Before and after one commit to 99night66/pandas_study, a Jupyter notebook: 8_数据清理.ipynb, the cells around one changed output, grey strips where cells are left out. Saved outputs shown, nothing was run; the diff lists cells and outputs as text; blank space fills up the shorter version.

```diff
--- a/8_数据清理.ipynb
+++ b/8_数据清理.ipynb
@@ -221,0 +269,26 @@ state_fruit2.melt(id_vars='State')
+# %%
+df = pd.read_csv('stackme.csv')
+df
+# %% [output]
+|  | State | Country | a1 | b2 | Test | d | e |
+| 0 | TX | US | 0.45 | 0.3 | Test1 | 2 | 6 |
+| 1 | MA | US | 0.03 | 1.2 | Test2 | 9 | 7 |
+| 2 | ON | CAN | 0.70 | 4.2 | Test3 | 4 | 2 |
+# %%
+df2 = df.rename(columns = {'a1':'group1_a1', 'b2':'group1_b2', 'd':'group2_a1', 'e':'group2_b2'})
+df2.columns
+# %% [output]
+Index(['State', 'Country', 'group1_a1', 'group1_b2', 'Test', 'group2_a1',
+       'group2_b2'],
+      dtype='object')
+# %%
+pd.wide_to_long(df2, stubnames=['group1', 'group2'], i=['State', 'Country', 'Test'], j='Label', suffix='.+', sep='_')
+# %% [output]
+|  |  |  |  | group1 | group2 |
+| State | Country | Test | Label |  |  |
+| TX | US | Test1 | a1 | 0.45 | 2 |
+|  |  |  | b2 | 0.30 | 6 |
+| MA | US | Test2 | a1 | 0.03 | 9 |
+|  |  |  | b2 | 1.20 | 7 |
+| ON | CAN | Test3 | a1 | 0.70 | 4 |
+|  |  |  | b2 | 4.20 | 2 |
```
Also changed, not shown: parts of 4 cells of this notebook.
# # # #
**Your assignment**
In the material, find each line with the word "State" and list it.

**Task answer**
@@ -221,0 +269,26 @@ state_fruit2.melt(id_vars='State')
+|  | State | Country | a1 | b2 | Test | d | e |
+Index(['State', 'Country', 'group1_a1', 'group1_b2', 'Test', 'group2_a1',
+pd.wide_to_long(df2, stubnames=['group1', 'group2'], i=['State', 'Country', 'Test'], j='Label', suffix='.+', sep='_')
+| State | Country | Test | Label |  |  |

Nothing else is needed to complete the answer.